- The two biggest beefs I have with their exploration of the topic is that a) they generalize on the Christian experience with marriage A LOT, and b) their explorations of Biblical passages on marriage [i.e. 1 Corinthians 7, Matthew 22] are kind of weak. The generalizations stem from the fact that they assume all Christian leaders encourage marriage above anything else, and therefore that young single Christians [or single Christians of any age] idolize marriage. I think that can be true, but isn’t necessarily true, and their critique of the church in that respect seems a bit unfounded. Secondly, I just feel their use of scripture [while they do bring up good points] is somewhat weak and excludes the context in which it was written, as well as the backgrounds of the authors.

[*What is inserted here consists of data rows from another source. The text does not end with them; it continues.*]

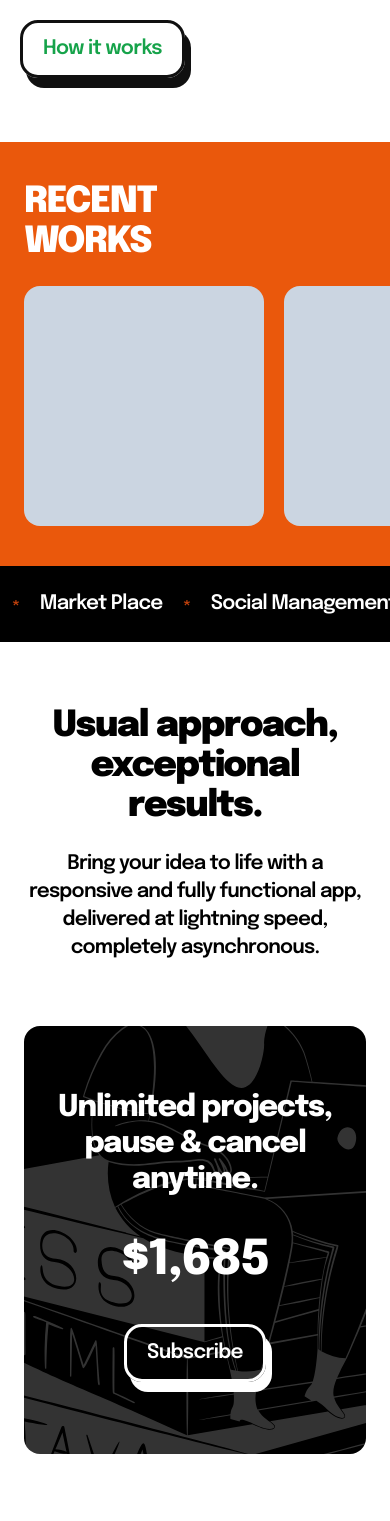
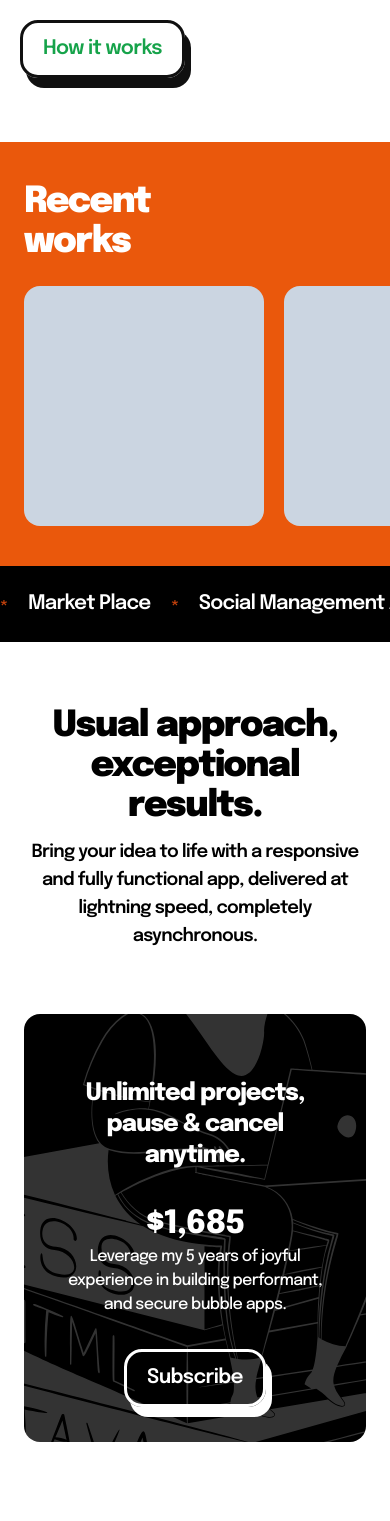
Before and after one commit to potensio/the_night_shift, a Next.js app: page / in a window 390 px wide. Shown: the part 432-1953 px from the top of the page. Built offline with nearby package versions, Linux system fonts and the light colour scheme.

Commit message:
responsiveness fixes

```diff
--- a/src/components/experience.js
+++ b/src/components/experience.js
@@ -14,16 +14,16 @@ const Experience = () => {
             />
           </div>
         </div>
-        <div className="absolute flex px-8 py-16 h-fit left-0 right-0 bottom-0 top-0 lg:px-20 lg:py-20 ">
+        <div className="absolute flex px-8 py-16 h-fit left-0 right-0 bottom-0 top-0 sm:py-14 lg:px-20 lg:py-16 ">
           <div className="flex flex-1 justify-center xl:justify-end">
             <div className="flex flex-1 flex-col items-center max-w-[560px]">
-              <h3 className="text-3xl font-extrabold text-center text-white lg:text-[40px]">
+              <h3 className="text-[24px] font-extrabold text-center text-white sm:text-[30px] lg:text-[40px]">
                 Unlimited projects, pause & cancel anytime.
               </h3>
-              <h3 className="text-[48px] font-extrabold text-center text-white mt-8">
+              <h3 className="text-[32px] font-extrabold text-center text-white mt-8 sm:text-[40px] lg:text-[48px]">
                 $1,685
               </h3>
-              <p className="hidden text-l font-medium text-center text-white sm:block lg:text-xl">
+              <p className="block text-l font-medium text-center text-white sm:block lg:text-xl">
                 Leverage my 5 years of joyful experience in building performant,
                 and secure bubble apps.
               </p>
--- a/src/components/faq.js
+++ b/src/components/faq.js
@@ -9,7 +9,7 @@ const FAQ = () => {
       <div className="flex flex-1 flex-col gap-1">
         <details className="px-4 pt-4 open:bg-[#E5E5E5] open:pb-4 max-w-5xl self-center w-full rounded-xl transition-all">
           <summary className="flex flex-1 justify-between cursor-pointer">
-            <h4 className="text-l font-semibold sm:text-xl">
+            <h4 className="text-lg font-semibold sm:text-xl">
               What is Bubble.io?
             </h4>
             <img
@@ -26,7 +26,7 @@ const FAQ = () => {
         </details>
         <details className="px-4 pt-4 open:bg-[#E5E5E5] open:pb-4 max-w-5xl self-center w-full rounded-xl transition-all">
           <summary className="flex flex-1 justify-between cursor-pointer">
-            <h4 className="text-l font-semibold sm:text-xl">
+            <h4 className="text-lg font-semibold sm:text-xl">
               What if I'm not happy with the results??
             </h4>
             <img
@@ -44,7 +44,7 @@ const FAQ = () => {
         </details>
         <details className="px-4 pt-4 open:bg-[#E5E5E5] open:pb-4 max-w-5xl self-center w-full rounded-xl transition-all">
           <summary className="flex flex-1 justify-between cursor-pointer">
-            <h4 className="text-l font-semibold sm:text-xl">
+            <h4 className="text-lg font-semibold sm:text-xl">
               What is the turnaround time for completing a project?
             </h4>
             <img
@@ -65,7 +65,7 @@ const FAQ = () => {
         </details>
         <details className="px-4 pt-4 open:bg-[#E5E5E5] open:pb-4 max-w-5xl self-center w-full rounded-xl transition-all">
           <summary className="flex flex-1 justify-between cursor-pointer">
-            <h4 className="text-l font-semibold sm:text-xl">
+            <h4 className="text-lg font-semibold sm:text-xl">
               Can I cancel or pause my subscription at any time?
             </h4>
             <img
@@ -82,7 +82,7 @@ const FAQ = () => {
         </details>
         <details className="px-4 pt-4 open:bg-[#E5E5E5] open:pb-4 max-w-5xl self-center w-full rounded-xl transition-all">
           <summary className="flex flex-1 justify-between cursor-pointer">
-            <h4 className="text-l font-semibold sm:text-xl">
+            <h4 className="text-lg font-semibold sm:text-xl">
               Is there any work you don't cover?
             </h4>
             <img
@@ -99,7 +99,7 @@ const FAQ = () => {
         </details>
         <details className="px-4 pt-4 open:bg-[#E5E5E5] open:pb-4 max-w-5xl self-center w-full rounded-xl transition-all">
           <summary className="flex flex-1 justify-between cursor-pointer">
-            <h4 className="text-l font-semibold sm:text-xl">
+            <h4 className="text-lg font-semibold sm:text-xl">
               What if I'm not happy with the results?
             </h4>
             <img
--- a/src/components/process.js
+++ b/src/components/process.js
@@ -3,13 +3,13 @@ import React from "react";
 const Process = () => {
   return (
     <div className="flex flex-1 px-5 py-16 sm:px-8 lg:px-20 lg:py-32">
-      <div className="flex flex-1 flex-col items-center gap-6">
+      <div className="flex flex-1 flex-col items-center gap-3 sm:gap-6">
         <h2 className="text-4xl text-black font-black w-fit text-center sm:text-5xl lg:text-6xl">
           Usual approach,
           <br />
           exceptional results.
         </h2>
-        <p className="text-xl font-semibold text-center max-w-[800px] lg:text-2xl">
+        <p className="text-lg font-semibold text-center max-w-[800px] sm:text-xl lg:text-2xl">
           Bring your idea to life with a responsive and fully functional app,
           delivered at lightning speed, completely asynchronous.
         </p>
--- a/src/components/works.js
+++ b/src/components/works.js
@@ -5,9 +5,9 @@ const Work = () => {
     <div className="flex flex-col gap-6 py-10 bg-orange-600 sm:py-20">
       <span className="px-6 lg:px-20">
         <h2 className="text-4xl text-white font-black sm:text-5xl lg:text-6xl">
-          RECENT
+          Recent
           <br />
-          WORKS
+          works
         </h2>
       </span>
 
```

- I thought the book was written in a very beautiful way. Parts of the book [their story] read like a novel. You feel like a friend is talking to you, and letting you into their fun romance. Props to a writing team succeeding at this!
- Generally speaking, I think this book has its place and I would recommend it to believers who are struggling with prioritizing marriage over any other relationship. I think it is a good call to discipleship: to serve God wherever you are, to seek God, and to build relationships in a variety of contexts. I think the book just has to be read in a discerning way, and the novel-like, familiar way parts of it are written can easily bring your guard down.
What are you reading lately?
Disclosure: I received this book for free from WaterBrook Multnomah Publishing Group for this review. However, I was not required to write a positive review. The thoughts expressed above are entirely my own. Thanks to WaterBrook Multnomah Publishing Group for the chance to read this great book!